• **Problem details**:
Establish how many lines in the records below include the word "navy"; respond with that number only.

• **Input material**:
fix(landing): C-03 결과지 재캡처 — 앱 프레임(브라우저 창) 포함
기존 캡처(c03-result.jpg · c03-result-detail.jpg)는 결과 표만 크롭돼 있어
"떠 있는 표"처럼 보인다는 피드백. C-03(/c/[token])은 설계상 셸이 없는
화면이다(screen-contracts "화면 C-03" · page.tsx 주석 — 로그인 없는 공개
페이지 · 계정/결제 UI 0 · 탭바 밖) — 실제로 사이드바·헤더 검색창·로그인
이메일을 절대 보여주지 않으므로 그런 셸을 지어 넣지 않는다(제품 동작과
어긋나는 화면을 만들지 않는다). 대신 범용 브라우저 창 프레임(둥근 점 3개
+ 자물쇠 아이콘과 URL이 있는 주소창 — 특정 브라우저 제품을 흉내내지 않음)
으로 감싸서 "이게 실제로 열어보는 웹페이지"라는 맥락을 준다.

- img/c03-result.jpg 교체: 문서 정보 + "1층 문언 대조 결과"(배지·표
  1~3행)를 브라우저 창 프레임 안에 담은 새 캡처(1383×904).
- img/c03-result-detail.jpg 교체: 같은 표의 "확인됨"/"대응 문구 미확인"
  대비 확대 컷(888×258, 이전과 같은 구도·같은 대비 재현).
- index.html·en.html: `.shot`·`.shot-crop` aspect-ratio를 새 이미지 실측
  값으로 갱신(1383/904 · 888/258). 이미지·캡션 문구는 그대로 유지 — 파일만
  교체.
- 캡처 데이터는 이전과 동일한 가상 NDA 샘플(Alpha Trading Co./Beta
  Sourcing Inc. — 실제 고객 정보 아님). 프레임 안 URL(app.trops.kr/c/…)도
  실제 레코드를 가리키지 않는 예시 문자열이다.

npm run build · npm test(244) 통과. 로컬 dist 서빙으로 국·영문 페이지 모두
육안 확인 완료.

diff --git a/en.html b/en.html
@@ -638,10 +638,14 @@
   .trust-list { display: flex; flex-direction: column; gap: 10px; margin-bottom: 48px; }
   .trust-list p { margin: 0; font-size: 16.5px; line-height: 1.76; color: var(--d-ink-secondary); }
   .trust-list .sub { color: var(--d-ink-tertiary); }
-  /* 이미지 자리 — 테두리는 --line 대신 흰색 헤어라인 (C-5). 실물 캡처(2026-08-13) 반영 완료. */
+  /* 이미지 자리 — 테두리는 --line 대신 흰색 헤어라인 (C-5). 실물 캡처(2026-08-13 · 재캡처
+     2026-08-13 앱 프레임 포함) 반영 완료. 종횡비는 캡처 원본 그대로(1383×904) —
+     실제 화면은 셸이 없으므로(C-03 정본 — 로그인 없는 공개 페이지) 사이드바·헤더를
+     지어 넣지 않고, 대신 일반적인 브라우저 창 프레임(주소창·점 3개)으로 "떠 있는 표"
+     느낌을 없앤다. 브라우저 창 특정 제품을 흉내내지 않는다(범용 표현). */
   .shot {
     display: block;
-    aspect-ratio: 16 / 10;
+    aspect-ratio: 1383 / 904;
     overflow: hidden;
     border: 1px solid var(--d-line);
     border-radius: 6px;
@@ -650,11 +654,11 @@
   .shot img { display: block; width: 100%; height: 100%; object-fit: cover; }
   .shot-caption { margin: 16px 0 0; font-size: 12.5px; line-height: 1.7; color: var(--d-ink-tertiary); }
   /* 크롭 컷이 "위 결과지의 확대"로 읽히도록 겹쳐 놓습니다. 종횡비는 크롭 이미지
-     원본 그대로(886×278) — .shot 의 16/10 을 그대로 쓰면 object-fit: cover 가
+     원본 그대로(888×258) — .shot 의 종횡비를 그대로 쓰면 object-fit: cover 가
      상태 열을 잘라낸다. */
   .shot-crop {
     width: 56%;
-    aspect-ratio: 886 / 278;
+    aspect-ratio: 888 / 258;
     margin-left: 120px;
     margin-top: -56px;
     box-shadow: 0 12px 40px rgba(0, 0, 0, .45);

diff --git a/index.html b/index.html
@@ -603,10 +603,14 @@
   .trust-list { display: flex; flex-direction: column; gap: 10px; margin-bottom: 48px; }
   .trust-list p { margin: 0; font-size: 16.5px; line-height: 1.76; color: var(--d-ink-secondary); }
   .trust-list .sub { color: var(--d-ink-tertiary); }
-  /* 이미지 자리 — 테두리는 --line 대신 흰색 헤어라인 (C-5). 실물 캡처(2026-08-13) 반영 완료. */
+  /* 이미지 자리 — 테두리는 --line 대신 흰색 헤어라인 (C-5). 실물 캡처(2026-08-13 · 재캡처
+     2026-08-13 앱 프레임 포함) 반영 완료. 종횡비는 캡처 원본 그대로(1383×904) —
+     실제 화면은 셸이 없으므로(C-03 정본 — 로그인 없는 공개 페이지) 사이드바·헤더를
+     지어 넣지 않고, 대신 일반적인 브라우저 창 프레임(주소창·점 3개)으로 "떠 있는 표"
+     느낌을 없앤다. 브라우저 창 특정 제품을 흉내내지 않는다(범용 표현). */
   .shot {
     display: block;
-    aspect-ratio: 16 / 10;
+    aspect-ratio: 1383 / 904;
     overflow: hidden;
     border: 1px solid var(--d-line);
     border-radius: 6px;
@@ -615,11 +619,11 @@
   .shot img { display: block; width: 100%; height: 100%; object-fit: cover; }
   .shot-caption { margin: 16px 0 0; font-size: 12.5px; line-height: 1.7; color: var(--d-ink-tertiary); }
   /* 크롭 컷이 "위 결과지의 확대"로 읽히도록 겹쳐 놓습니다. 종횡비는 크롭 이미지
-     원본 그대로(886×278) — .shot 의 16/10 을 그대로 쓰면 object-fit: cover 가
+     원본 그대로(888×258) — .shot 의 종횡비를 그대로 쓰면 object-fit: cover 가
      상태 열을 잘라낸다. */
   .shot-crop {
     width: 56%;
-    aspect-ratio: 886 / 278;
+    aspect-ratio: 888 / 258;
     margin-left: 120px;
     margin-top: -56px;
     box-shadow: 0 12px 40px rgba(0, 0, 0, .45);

---

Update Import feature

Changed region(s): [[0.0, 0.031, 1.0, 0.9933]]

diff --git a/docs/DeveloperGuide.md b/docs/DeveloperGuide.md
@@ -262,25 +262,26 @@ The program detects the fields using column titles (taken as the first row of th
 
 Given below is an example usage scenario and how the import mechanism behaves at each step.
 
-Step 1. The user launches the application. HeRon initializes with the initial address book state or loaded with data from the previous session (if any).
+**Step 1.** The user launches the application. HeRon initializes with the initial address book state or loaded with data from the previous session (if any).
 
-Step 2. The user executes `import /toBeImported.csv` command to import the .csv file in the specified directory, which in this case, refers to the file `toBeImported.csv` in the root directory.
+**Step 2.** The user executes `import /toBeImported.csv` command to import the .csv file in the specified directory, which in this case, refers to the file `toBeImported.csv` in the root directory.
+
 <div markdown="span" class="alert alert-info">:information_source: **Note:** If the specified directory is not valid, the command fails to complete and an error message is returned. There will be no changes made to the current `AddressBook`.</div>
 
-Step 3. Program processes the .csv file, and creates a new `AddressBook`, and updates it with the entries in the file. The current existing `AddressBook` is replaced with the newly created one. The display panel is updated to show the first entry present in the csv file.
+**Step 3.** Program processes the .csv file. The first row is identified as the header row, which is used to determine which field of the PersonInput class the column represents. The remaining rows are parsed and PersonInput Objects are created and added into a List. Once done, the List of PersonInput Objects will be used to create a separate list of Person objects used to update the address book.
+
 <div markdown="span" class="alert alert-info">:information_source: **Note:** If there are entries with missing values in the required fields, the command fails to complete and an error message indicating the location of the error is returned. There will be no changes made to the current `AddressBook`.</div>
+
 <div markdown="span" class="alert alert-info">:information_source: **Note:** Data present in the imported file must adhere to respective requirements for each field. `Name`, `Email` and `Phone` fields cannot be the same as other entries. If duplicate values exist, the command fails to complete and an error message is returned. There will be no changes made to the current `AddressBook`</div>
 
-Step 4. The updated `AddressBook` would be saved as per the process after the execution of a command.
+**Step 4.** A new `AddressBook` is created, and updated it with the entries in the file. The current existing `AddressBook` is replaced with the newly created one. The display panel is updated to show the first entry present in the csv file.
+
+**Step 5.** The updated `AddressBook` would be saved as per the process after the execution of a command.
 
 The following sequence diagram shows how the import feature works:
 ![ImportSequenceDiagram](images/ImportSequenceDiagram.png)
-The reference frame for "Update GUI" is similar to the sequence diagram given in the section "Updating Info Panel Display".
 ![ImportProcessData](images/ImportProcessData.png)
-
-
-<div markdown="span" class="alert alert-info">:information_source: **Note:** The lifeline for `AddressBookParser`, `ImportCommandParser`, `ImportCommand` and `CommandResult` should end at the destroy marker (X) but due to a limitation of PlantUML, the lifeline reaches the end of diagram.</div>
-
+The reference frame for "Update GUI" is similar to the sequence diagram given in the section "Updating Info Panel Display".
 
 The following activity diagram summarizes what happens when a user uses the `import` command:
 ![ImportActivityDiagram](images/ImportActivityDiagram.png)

==

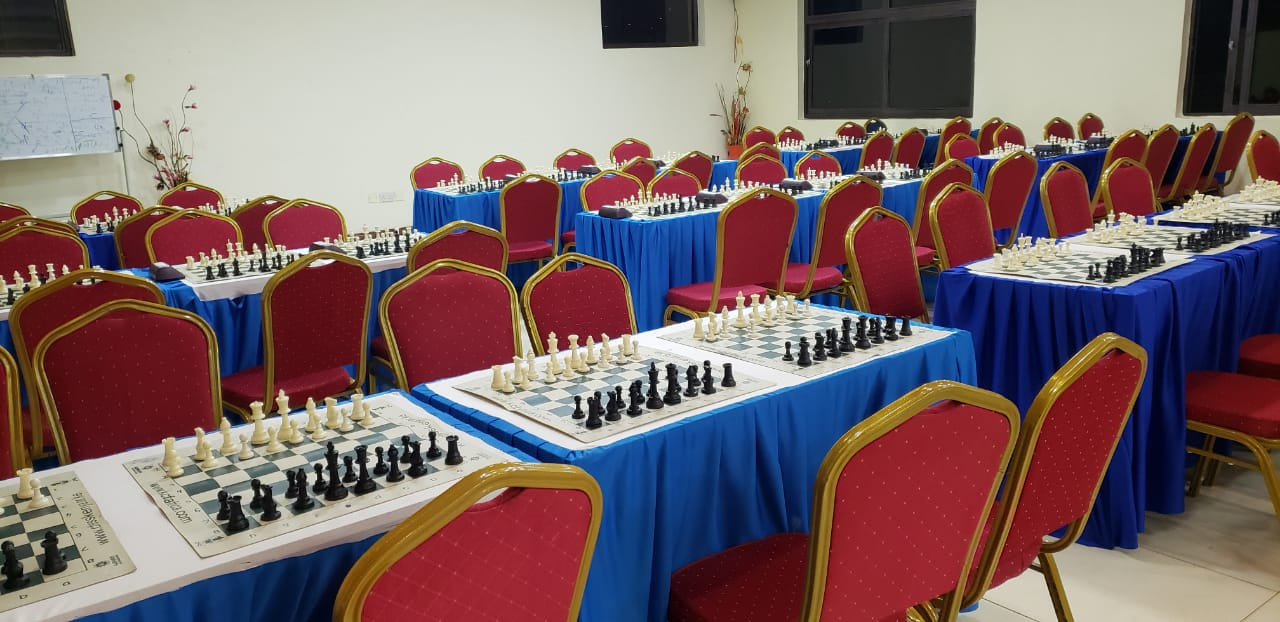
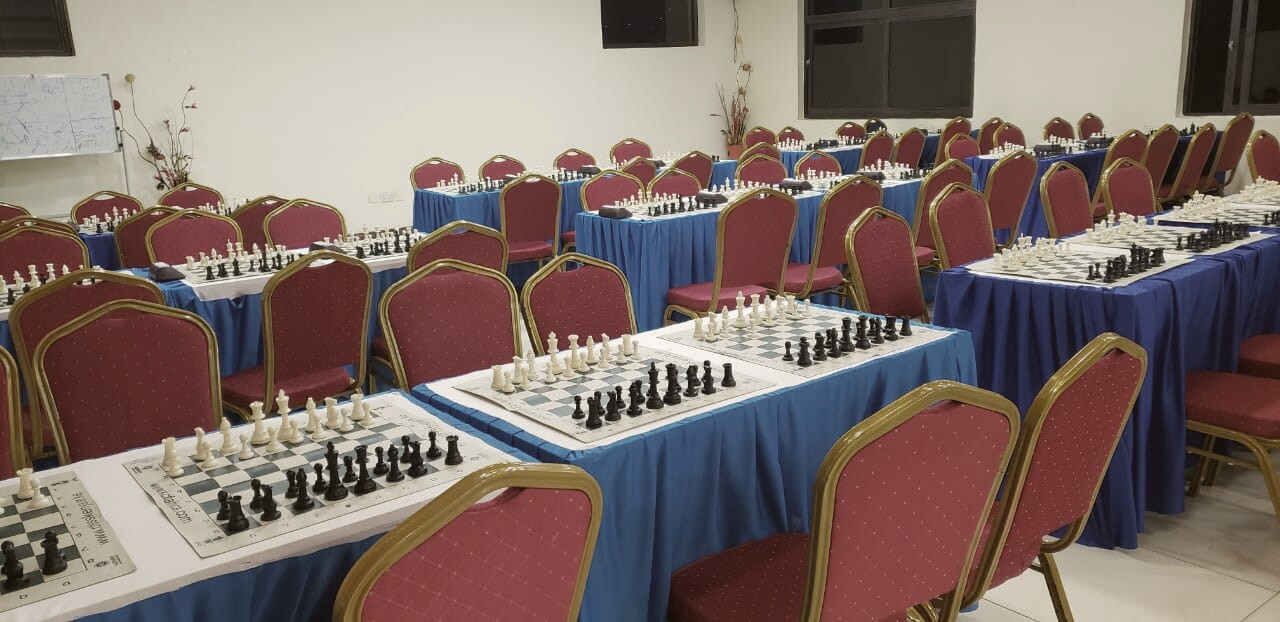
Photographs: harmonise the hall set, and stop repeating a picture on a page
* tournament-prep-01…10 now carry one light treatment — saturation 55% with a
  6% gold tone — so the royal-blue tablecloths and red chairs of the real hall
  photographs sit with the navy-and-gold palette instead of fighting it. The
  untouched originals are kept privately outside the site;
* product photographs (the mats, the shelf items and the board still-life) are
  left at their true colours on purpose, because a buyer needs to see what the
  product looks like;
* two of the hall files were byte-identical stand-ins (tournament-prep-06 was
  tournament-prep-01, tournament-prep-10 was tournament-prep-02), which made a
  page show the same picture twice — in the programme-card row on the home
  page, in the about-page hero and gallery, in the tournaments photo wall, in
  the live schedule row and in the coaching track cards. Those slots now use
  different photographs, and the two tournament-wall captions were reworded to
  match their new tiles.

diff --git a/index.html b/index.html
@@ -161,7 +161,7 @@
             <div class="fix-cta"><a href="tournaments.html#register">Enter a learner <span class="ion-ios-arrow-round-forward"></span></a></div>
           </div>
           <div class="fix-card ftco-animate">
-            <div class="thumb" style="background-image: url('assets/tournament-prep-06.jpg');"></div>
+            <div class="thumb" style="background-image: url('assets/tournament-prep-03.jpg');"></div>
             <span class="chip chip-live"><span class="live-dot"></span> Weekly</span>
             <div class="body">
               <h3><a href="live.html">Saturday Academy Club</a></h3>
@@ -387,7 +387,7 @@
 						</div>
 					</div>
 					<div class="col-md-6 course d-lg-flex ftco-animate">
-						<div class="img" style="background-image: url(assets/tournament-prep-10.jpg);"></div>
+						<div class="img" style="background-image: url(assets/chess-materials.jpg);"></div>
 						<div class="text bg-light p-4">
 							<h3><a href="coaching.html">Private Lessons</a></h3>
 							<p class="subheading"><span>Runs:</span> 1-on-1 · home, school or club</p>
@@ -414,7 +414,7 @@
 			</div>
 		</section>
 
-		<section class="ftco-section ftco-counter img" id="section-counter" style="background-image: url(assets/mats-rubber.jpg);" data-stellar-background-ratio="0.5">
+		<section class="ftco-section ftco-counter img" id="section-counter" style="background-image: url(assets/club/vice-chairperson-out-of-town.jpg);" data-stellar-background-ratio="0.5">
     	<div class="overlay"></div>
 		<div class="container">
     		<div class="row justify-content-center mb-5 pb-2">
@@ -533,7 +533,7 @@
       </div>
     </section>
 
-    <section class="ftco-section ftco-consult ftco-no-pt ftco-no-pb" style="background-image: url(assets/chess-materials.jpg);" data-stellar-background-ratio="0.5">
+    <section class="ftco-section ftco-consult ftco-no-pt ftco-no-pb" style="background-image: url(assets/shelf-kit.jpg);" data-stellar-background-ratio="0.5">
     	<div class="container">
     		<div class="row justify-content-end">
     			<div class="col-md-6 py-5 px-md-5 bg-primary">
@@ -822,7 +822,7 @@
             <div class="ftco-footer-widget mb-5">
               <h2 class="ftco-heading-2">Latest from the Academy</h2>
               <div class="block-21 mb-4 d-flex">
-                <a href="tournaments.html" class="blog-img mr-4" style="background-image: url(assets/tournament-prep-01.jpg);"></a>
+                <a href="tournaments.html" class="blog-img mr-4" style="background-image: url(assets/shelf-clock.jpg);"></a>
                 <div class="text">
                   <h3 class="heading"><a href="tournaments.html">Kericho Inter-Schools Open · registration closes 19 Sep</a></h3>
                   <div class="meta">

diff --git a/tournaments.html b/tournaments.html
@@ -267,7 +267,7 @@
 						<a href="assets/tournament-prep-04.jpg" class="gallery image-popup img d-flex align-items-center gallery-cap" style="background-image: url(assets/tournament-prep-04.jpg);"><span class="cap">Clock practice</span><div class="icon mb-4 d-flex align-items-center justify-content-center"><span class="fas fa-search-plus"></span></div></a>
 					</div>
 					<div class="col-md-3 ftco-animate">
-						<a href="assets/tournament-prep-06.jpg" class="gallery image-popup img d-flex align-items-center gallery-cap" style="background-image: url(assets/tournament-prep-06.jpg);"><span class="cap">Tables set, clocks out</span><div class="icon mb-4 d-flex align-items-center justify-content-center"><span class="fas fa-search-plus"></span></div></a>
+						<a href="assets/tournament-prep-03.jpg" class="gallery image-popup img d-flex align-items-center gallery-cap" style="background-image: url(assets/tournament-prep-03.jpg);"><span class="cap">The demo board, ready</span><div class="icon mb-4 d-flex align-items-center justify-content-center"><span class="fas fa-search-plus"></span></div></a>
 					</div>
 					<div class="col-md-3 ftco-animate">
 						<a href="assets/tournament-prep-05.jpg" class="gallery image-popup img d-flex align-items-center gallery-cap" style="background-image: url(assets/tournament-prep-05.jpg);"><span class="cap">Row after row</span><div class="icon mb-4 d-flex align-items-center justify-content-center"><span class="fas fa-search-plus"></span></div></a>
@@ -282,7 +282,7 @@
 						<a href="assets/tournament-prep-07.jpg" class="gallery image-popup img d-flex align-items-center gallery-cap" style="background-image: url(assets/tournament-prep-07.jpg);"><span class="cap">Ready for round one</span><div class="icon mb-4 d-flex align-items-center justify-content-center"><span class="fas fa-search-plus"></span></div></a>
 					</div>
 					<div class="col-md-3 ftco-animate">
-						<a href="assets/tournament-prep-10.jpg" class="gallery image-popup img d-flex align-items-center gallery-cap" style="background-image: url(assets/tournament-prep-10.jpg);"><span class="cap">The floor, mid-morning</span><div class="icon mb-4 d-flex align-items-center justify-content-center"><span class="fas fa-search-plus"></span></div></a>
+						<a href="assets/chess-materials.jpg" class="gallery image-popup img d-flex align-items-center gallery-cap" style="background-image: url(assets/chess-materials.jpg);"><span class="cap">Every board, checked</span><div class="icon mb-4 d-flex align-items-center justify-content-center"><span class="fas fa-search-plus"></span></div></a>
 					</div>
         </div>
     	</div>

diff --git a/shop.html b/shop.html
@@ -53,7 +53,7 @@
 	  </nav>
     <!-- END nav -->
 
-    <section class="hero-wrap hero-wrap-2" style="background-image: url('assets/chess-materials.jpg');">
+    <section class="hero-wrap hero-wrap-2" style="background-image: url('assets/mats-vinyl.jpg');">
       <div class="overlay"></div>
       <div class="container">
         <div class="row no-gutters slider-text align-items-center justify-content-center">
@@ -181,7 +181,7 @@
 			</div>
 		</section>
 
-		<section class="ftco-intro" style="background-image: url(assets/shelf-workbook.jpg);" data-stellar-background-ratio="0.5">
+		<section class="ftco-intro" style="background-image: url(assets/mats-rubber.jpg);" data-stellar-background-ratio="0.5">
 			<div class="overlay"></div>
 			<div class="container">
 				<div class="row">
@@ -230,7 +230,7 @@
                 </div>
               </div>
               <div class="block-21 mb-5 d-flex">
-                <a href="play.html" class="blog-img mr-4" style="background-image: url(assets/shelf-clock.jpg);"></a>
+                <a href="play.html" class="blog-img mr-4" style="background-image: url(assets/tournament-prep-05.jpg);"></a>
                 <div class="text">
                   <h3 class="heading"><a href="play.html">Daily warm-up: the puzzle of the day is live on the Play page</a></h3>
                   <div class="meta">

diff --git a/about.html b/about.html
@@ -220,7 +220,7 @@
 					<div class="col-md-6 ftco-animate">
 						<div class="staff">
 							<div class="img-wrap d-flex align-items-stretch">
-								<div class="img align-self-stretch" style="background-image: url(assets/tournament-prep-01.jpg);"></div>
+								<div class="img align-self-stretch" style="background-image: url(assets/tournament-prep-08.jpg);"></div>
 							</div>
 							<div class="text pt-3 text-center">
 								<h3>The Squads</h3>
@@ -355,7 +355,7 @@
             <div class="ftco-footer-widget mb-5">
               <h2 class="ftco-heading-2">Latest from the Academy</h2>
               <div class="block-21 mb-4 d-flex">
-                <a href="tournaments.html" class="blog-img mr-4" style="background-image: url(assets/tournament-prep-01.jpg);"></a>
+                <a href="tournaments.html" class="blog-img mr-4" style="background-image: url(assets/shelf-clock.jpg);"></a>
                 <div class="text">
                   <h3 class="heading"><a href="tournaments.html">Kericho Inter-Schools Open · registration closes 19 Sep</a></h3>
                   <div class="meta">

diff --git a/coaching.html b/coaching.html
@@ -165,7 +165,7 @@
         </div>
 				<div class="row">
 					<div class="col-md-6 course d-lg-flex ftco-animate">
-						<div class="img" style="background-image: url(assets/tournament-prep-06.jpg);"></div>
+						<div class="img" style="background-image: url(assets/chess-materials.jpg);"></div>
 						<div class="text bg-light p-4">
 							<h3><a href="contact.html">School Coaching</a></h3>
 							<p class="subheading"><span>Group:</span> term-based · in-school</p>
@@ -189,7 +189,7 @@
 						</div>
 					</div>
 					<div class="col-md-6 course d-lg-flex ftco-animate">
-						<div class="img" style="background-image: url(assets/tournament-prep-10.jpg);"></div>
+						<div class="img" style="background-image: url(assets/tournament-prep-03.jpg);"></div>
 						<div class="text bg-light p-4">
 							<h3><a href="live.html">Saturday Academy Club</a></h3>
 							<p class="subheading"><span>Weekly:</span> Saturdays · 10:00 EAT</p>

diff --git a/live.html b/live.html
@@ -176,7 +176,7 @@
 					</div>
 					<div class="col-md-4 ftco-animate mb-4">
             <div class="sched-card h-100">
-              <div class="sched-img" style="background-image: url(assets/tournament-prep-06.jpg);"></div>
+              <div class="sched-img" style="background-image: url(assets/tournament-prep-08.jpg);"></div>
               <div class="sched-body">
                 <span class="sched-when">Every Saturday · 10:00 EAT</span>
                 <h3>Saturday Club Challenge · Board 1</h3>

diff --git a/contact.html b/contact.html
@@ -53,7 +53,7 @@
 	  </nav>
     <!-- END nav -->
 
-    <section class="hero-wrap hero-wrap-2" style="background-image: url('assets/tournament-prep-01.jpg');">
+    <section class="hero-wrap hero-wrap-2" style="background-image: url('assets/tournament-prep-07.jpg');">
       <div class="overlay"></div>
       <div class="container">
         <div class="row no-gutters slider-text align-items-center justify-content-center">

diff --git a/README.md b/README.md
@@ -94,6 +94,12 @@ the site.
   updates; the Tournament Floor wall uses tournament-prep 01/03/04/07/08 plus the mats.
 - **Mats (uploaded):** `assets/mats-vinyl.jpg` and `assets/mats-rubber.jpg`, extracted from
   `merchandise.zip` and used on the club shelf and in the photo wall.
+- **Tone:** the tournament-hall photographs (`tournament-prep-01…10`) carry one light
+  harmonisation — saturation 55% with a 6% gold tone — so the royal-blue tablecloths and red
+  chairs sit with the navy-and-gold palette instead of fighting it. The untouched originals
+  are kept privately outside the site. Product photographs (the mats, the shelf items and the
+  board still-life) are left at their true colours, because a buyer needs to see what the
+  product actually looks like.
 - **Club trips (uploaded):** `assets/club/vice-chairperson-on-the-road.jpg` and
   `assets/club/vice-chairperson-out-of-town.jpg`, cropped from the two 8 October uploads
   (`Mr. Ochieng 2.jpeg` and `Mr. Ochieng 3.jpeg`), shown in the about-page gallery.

• **Output for this task**:
2